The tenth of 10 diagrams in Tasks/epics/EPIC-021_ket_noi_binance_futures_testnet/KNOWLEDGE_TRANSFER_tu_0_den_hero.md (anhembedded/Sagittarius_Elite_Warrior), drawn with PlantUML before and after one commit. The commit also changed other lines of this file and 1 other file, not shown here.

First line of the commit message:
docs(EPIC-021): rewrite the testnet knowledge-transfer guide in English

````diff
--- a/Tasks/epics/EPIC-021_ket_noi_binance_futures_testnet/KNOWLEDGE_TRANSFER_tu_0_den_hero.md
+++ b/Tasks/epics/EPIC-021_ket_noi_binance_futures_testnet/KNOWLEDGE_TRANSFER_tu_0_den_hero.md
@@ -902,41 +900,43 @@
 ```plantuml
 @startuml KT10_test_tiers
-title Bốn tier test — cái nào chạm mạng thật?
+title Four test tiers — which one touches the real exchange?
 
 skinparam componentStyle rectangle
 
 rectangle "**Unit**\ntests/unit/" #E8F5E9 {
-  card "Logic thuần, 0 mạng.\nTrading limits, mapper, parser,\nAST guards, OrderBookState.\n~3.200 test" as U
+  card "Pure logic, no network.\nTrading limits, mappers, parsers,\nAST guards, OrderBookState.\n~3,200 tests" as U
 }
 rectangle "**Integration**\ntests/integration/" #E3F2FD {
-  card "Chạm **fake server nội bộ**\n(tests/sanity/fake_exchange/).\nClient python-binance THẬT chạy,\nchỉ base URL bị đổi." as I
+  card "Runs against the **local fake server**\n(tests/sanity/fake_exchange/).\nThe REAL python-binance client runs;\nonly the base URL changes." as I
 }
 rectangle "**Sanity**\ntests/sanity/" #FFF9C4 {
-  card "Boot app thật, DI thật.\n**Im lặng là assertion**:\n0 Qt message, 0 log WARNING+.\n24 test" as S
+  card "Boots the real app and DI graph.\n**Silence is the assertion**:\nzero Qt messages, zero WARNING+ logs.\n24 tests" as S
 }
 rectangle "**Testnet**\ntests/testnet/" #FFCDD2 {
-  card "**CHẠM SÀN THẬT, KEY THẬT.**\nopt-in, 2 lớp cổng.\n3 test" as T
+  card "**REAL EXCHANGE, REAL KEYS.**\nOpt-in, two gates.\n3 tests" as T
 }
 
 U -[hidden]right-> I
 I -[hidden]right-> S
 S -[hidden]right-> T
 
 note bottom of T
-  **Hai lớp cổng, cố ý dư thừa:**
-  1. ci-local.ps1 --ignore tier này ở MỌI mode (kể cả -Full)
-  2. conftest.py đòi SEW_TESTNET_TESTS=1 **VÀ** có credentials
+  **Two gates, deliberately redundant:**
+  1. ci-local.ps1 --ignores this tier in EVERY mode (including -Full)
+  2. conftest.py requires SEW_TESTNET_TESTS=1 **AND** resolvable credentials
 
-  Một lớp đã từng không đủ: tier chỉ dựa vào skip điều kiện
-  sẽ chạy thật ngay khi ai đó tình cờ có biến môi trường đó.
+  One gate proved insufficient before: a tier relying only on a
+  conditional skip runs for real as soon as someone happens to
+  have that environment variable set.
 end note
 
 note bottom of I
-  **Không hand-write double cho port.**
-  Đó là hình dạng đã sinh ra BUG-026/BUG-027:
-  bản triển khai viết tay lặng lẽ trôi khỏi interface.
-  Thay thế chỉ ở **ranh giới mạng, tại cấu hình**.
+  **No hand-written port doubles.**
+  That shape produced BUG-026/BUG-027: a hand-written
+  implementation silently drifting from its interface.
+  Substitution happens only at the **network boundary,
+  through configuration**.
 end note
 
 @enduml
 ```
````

§

- INSTRUCTIONS TO FOLLOW -
Gather up every line from the listing above in which the word "note" occurs.

- ANSWER BELOW -
 note bottom of T
 end note
 note bottom of I
 end note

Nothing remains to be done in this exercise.